Cunningham’s suspicions might apply to other avenues in the collectible video game sector right now. A sealed copy of Super Mario 64 sold for nearly $1.6 million in July. There was no precedent for that cost. In 2010, Stadium Events, famously one of the rarest NES games of all time, sold for an extremely modest $41,300. That’s a massive jump in sale price, especially when you consider that Super Mario 64 sold nearly 12 million units, and still-sealed copies are more likely to exist than a quickly-recalled NES game. There is an ethereal unease in the economy that has pushed the margins of blockchain coins, NFTs, sports cards, and now classic Nintendo games past the stratosphere. In that sense, maybe arcade machines are just the latest domino to fall. This is what scares Peterson. Arcades are public institutions. He doesn’t want to see the last remaining Burger Times locked up behind closed doors.

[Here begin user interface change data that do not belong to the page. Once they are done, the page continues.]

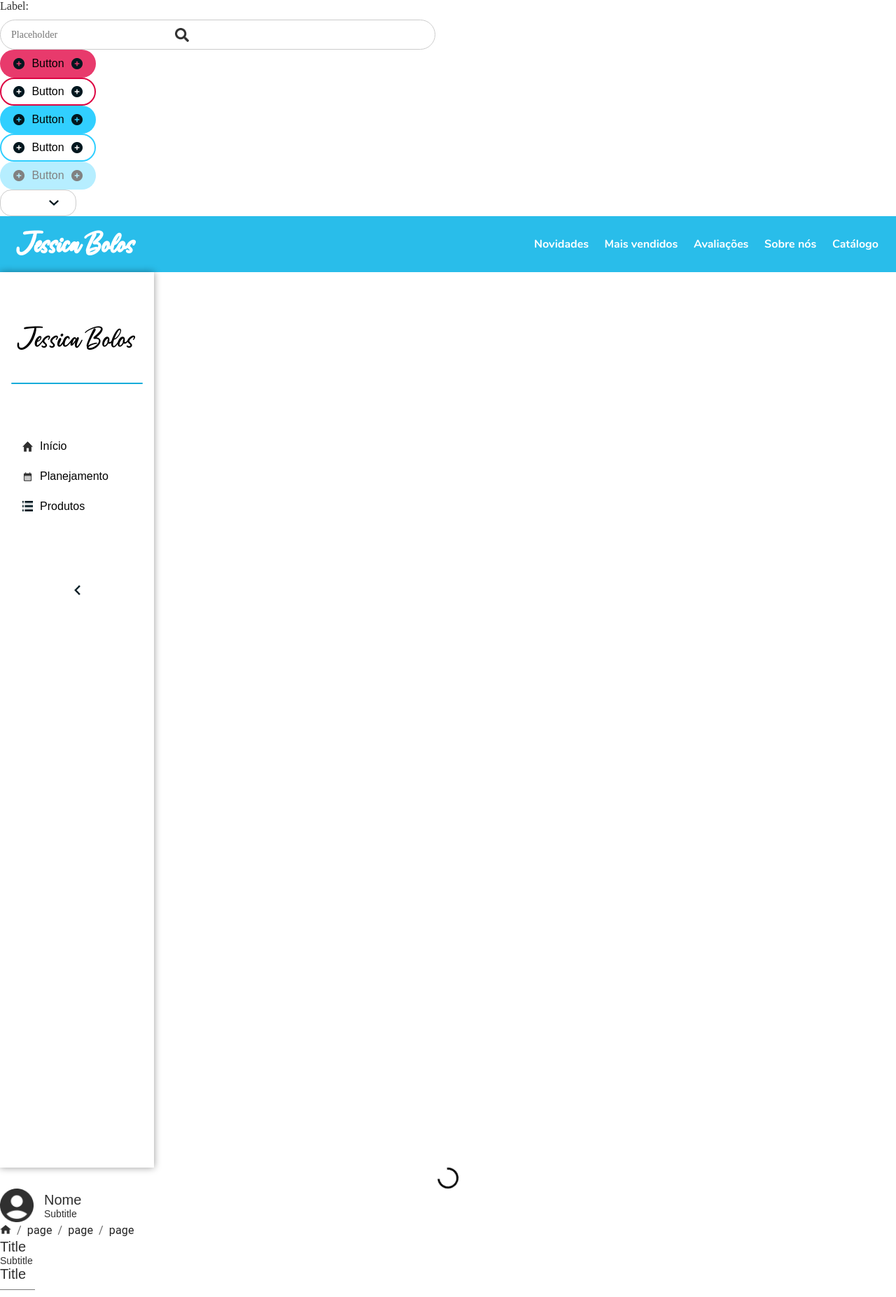
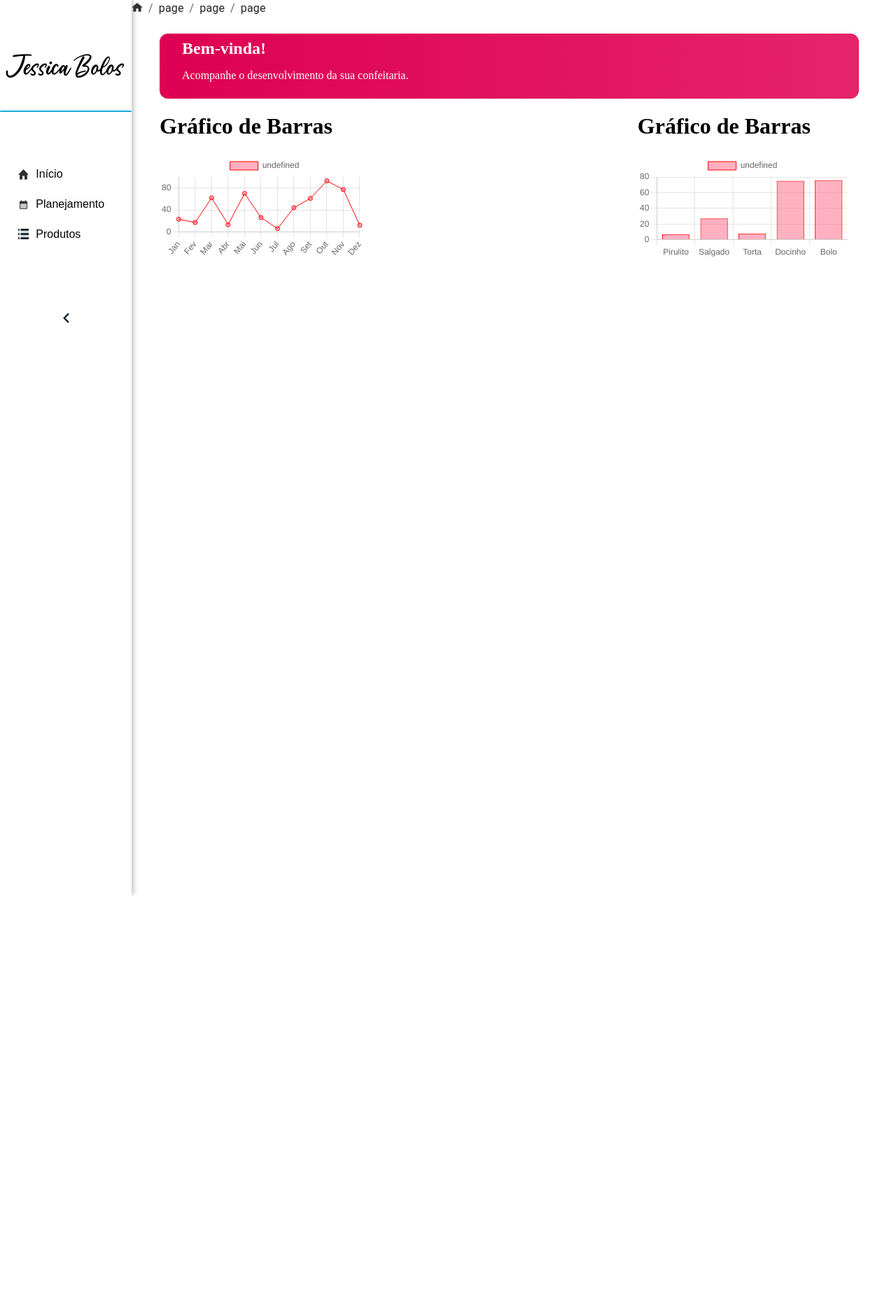
Before and after one commit to Grupo03-SPTECH20241/fe_MiseEnPlace, a React (Create React App) app in the folder mise-en-place/: page /Dashboard in a window 1280 px wide. Shown: the whole page at 70% size. After the commit the page ends 1280 px from the top, so only its background shows below. Built offline with nearby package versions, Linux system fonts and the light colour scheme; a web font is replaced by a local one.

Commit message:
fe_MiseEnPlace -> Criação das rotas

```diff
--- a/mise-en-place/package.json
+++ b/mise-en-place/package.json
@@ -15,6 +15,7 @@
         "react": "^18.3.1",
         "react-chartjs-2": "^5.2.0",
         "react-dom": "^18.3.1",
+        "react-router-dom": "^6.23.1",
         "react-scripts": "5.0.1",
         "web-vitals": "^2.1.4"
     },
--- a/mise-en-place/src/App.js
+++ b/mise-en-place/src/App.js
@@ -1,8 +1,9 @@
+import Rotas from "./routes";
 function App() {
   return (
-  <div className="App">
-  <h1>Hello World</h1>
-  </div>
+    <>
+      <Rotas />
+    </>
   );
-  }
-  export default App;
+}
+export default App;
--- a/mise-en-place/src/index.js
+++ b/mise-en-place/src/index.js
@@ -1,46 +1,58 @@
 import App from './App';
 import React from 'react';
 import ReactDOM from 'react-dom/client';
-import Home from './pages/Home/home';
-import Header from './components/Header/header';
-import Sidebar from './components/Sidebar/sidebar';
-import Default from './components/Button/Default/default';
-import Cancelar from './components/Button/Cancelar/cancelar';
-import Disabled from './components/Button/Disabled/disabled';
-import Defaultv from './components/Button/Default-variant/defaultv';
-import Cancelarv from './components/Button/Cancelar-variant/cancelarv';
-import Filter from './components/Filter/filter';
-import Spinner from './components/Spinner/spinner';
-import Breadcrumbs from './components/Texts/Breadcrumbs/breadcrumbs';
-import Contente from './components/Texts/Contente/contente';
-import Divisor from './components/Texts/Divisor/divisor';
-import Avatar from './components/Texts/Avatar/avatar';
-import Text from './components/Input/Text/text';
-import Password from './components/Input/Password/password';
-import TextField from './components/Input/Text Field/textField';
-import Select from './components/Input/Select/select';
-import Search from './components/Input/Search/search';
-import Login from './pages/Login/login';
-import Cadastro from './pages/Cadastro/Cadastro';
-import Dashboard from './pages/Dashboard/dashboard';
+const root =
+    ReactDOM.createRoot(document.getElementById('root'));
+root.render(
+    <React.StrictMode>
+        <App />
+    </React.StrictMode>
+);
 
-const root = ReactDOM.createRoot(document.getElementById('root'));
 
-root.render(
-<React.StrictMode>
-<Search />
-<Cancelar></Cancelar>
-<Cancelarv></Cancelarv>
-<Default></Default>
-<Defaultv></Defaultv>
-<Disabled></Disabled>
-<Filter></Filter>
-<Header></Header>
-<Sidebar></Sidebar>
-<Spinner></Spinner>
-<Avatar></Avatar>
-<Breadcrumbs></Breadcrumbs>
-<Contente></Contente>
-<Divisor></Divisor>
-</React.StrictMode>
-);
+// import App from './App';
+// import React from 'react';
+// import ReactDOM from 'react-dom/client';
+// import Home from './pages/Home/home';
+// import Header from './components/Header/header';
+// import Sidebar from './components/Sidebar/sidebar';
+// import Default from './components/Button/Default/default';
+// import Cancelar from './components/Button/Cancelar/cancelar';
+// import Disabled from './components/Button/Disabled/disabled';
+// import Defaultv from './components/Button/Default-variant/defaultv';
+// import Cancelarv from './components/Button/Cancelar-variant/cancelarv';
+// import Filter from './components/Filter/filter';
+// import Spinner from './components/Spinner/spinner';
+// import Breadcrumbs from './components/Texts/Breadcrumbs/breadcrumbs';
+// import Contente from './components/Texts/Contente/contente';
+// import Divisor from './components/Texts/Divisor/divisor';
+// import Avatar from './components/Texts/Avatar/avatar';
+// import Text from './components/Input/Text/text';
+// import Password from './components/Input/Password/password';
+// import TextField from './components/Input/Text Field/textField';
+// import Select from './components/Input/Select/select';
+// import Search from './components/Input/Search/search';
+// import Login from './pages/Login/login';
+// import Cadastro from './pages/Cadastro/Cadastro';
+// import Dashboard from './pages/Dashboard/dashboard';
+
+// const root = ReactDOM.createRoot(document.getElementById('root'));
+
+// root.render(
+// <React.StrictMode>
+// <Search />
+// <Cancelar></Cancelar>
+// <Cancelarv></Cancelarv>
+// <Default></Default>
+// <Defaultv></Defaultv>
+// <Disabled></Disabled>
+// <Filter></Filter>
+// <Header></Header>
+// <Sidebar></Sidebar>
+// <Spinner></Spinner>
+// <Avatar></Avatar>
+// <Breadcrumbs></Breadcrumbs>
+// <Contente></Contente>
+// <Divisor></Divisor>
+// </React.StrictMode>
+// );
--- a/mise-en-place/src/routes.js
+++ b/mise-en-place/src/routes.js
@@ -0,0 +1,20 @@
+import React from "react";
+import Login from "./pages/Login/login";
+import Cadastro from "./pages/Cadastro/Cadastro"
+import Dashboard from "./pages/Dashboard/dashboard"
+
+import { BrowserRouter, Routes, Route } from "react-router-dom";
+function Rotas() {
+    return (
+        <>
+            <BrowserRouter>
+                <Routes>
+                    <Route path="/Login" element={<Login />} />
+                    <Route path="/Cadastro" element={<Cadastro />} />
+                    <Route path="/Dashboard" element={<Dashboard />} />
+                </Routes>
+            </BrowserRouter>
+        </>
+    );
+}
+export default Rotas;
```
Also changed, not shown: 1 other file (tests, documents, lock files or other folders).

“A lot of these sales are going to private collections,” he says. “They may never see the light of day again. That makes me frightened for the future. How else are you supposed to discover pinball?”
This is just capitalism
So that’s the last question I wanted answered about the Banning auction. Is this a positive trend for the arcade community? Should suspicious diehards — like Peterson — welcome a watershed flush of cash? Or will this be a necrotic, destabilizing force? Everyone I spoke to around the hobby believes that the Museum selloff was a blip and that the bottom-lines will quickly deflate in the future. But is it really possible to put the toothpaste back into the tube after a $20,500 Pong machine?
“This is just capitalism. The prices were so much higher than people were used to. Why would someone do that? Well, you have to realize that a lot of people are in a very different economic situation, where $10,000 and $20,000 are the same,” says Steve Lin, Board Secretary at the Video Game History Fondation. “There were 900 active bidders. That’s a lot of people, that’s way more than we’ve seen [at other auctions.] These people aren’t browsing Pinside or marketplace forums. They just want to have these machines.”
Overall though, Lin has an optimistic perspective on the Banning Effect. He is an arcade collector himself, which means he is certainly vulnerable to price-gouging, but Lin relishes the idea of people treating old cabinets like treasured properties. He mentions the ocean of untouched relics from the ’70s and ’80s — prototypes, recalls, unreleased gems, whatever — moldering away on the fringes of society. If the Pinball Museum auction triggers a fresh interest to better archive the antiquity of gaming, then maybe it was all worth it.
“I see it as a net positive, because people now see that things have value. Machines that are in a barn or someone’s basement or whatever will come to light, and they’ll go into the hands of someone who doesn’t want to trash them,” concludes Lin. “[It’s a positive for] for people to say, ‘This arcade cabinet has value, and I’m going to try to retain its value.”
Luke Winkie is a freelance reporter for IGN
Source: IGN Video Games All